On Beale Street
Simon & Schuster, 2008
Living in Memphis in 1954, Johnny's world is completely segregated—until he starts sneaking out to Beale Street at night. Beale Street, with its music clubs, is on the wrong side of the tracks, but it’s the only place Johnny can hear the blues, which is all he cares about. It’s also near Sun Records, where Johnny finds himself working for Sam Phillips—and witnessing history in the making when an up-and-coming musician named Elvis records his first song. Nobody has heard anything like it.
All at once Johnny is pulled into a storm of controversy around this new kind of music, just as racial tensions are reaching a breaking point. What started out as a part-time job and a way to get behind the scenes of a record label has gotten out of control. As songs like Elvis's start rising up the charts, Johnny sees the power that music has to bring people together—while secrets from the past threaten to tear his black-and-white life apart.
In this searing, cinematic novel, acclaimed writer Ronald Kidd tells a coming-of-age story set against a backdrop of race conflict and the birth of rock ’n’ roll.
“Kidd portrays the music scene with the enthusiasm of a blues fan while mining the layers of racism in a town where ‘there was black. There was white. But there was never gray.’ Johnny has an affinity for the gray, and Sun Records begins to feel like home, ‘a place where people didn’t care if you were black or white.’ Johnny’s journey of self-discovery is rooted in a vividly described setting and well-drawn characters.”
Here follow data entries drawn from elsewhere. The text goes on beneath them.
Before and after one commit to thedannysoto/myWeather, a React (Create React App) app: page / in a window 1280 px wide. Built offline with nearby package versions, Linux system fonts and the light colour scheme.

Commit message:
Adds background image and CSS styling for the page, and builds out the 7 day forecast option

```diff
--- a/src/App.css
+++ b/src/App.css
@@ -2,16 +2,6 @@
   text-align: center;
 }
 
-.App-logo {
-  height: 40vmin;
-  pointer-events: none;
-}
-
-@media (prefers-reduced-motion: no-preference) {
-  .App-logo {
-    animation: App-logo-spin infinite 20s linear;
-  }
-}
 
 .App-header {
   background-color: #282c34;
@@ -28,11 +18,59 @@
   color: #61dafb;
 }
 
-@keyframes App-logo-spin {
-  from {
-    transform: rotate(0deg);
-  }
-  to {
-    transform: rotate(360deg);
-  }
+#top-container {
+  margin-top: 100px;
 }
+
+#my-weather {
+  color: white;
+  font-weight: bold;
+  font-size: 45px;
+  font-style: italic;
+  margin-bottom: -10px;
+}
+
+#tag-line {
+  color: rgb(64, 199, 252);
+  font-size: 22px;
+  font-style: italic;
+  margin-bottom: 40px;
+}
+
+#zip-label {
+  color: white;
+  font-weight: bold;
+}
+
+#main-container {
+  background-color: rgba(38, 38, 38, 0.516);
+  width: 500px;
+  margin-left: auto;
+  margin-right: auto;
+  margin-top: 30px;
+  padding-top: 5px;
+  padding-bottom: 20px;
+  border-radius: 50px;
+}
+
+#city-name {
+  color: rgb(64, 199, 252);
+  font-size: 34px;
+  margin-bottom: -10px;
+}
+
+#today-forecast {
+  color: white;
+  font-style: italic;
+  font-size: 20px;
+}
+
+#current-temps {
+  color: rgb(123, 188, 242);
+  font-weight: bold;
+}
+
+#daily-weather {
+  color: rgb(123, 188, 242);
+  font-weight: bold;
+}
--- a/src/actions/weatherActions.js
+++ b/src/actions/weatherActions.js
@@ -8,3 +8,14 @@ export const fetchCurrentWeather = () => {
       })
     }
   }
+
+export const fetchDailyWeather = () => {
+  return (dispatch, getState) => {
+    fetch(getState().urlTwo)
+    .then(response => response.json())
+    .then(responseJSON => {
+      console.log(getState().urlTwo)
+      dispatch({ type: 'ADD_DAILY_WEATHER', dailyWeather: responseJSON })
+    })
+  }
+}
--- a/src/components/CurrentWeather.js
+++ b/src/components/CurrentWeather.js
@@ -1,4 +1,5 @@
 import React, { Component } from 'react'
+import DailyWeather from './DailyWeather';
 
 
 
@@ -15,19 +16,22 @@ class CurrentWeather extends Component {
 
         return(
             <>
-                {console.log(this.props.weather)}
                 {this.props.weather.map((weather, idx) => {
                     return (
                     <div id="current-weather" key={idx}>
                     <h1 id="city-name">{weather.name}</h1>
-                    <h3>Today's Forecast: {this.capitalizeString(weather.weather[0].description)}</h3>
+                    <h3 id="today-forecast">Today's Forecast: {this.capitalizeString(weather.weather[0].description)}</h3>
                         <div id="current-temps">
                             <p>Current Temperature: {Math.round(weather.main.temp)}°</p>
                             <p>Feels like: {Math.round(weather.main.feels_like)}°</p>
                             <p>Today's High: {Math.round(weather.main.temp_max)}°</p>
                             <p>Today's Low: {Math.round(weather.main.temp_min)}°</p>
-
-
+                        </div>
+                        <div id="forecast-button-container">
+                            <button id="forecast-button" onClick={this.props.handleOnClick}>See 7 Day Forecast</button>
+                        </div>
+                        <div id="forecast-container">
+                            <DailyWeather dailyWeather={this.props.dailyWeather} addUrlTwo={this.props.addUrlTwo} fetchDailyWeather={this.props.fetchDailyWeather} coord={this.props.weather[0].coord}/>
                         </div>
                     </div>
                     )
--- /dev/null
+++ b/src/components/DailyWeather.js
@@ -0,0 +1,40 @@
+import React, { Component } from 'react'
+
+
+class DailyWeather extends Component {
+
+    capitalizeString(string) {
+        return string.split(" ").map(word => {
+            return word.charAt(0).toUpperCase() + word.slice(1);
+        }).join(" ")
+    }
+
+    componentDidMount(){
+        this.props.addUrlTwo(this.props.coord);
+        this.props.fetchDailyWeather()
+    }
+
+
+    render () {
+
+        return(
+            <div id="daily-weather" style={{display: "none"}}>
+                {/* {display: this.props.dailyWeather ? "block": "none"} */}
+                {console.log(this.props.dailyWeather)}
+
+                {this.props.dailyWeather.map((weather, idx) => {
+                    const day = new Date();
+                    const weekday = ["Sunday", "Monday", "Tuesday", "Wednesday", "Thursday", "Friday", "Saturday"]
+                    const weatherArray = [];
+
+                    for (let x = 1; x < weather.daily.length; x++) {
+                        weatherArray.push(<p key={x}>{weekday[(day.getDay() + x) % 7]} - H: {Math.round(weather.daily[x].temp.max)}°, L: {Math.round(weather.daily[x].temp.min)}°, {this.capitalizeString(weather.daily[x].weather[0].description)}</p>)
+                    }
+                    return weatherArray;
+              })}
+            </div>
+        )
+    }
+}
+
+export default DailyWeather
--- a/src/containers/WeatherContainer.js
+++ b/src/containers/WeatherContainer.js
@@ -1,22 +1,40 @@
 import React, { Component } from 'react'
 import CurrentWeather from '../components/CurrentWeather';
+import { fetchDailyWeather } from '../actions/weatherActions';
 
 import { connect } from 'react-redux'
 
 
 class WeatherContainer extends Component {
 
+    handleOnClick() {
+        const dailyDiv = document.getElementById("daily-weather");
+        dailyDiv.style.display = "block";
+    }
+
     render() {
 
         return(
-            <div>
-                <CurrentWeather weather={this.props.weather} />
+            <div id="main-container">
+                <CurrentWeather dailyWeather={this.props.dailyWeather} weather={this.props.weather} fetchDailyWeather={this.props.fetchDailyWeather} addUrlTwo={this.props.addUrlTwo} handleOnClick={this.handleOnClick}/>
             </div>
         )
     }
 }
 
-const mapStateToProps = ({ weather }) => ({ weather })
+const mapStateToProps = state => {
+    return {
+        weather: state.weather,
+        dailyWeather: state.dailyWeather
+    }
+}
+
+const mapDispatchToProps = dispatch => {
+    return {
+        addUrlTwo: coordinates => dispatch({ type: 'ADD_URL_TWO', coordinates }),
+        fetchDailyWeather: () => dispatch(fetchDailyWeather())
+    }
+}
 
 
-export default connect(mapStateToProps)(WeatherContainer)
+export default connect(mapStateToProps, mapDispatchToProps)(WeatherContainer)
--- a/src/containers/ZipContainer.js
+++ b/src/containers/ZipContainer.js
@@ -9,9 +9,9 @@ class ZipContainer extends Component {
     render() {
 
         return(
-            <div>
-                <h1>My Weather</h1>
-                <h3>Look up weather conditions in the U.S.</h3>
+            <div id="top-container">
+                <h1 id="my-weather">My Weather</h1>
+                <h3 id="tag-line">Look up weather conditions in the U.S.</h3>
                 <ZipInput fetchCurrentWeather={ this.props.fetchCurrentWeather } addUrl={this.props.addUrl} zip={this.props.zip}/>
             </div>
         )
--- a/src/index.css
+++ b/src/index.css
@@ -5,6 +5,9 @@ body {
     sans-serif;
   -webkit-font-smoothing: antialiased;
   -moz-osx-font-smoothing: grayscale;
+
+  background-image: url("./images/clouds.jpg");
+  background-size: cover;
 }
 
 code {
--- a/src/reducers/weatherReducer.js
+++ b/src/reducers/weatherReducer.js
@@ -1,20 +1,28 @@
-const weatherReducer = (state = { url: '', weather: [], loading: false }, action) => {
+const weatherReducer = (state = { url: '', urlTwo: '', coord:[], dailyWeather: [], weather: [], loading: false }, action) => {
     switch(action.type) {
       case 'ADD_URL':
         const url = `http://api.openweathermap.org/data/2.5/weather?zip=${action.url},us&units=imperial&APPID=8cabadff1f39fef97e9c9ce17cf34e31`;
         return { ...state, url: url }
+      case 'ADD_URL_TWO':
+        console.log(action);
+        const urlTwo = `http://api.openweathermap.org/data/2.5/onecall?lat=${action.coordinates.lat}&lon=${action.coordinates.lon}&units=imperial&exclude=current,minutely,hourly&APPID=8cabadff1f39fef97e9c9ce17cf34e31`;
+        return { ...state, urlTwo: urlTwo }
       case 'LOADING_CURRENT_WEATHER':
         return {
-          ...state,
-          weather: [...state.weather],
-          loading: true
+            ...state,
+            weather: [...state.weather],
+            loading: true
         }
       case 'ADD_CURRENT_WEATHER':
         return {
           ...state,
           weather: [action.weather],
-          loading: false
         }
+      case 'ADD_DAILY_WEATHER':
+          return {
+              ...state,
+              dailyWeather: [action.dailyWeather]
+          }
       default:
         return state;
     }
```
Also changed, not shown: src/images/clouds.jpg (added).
“This novel is a fascinating glimpse into the musical world of Beale Street, the society that was the segregated South, the origins of rock and roll, and one teen’s quest for the truth about his father. Accurate historical details are skillfully woven into what becomes an absorbing search for personal identity.”
School Library Journal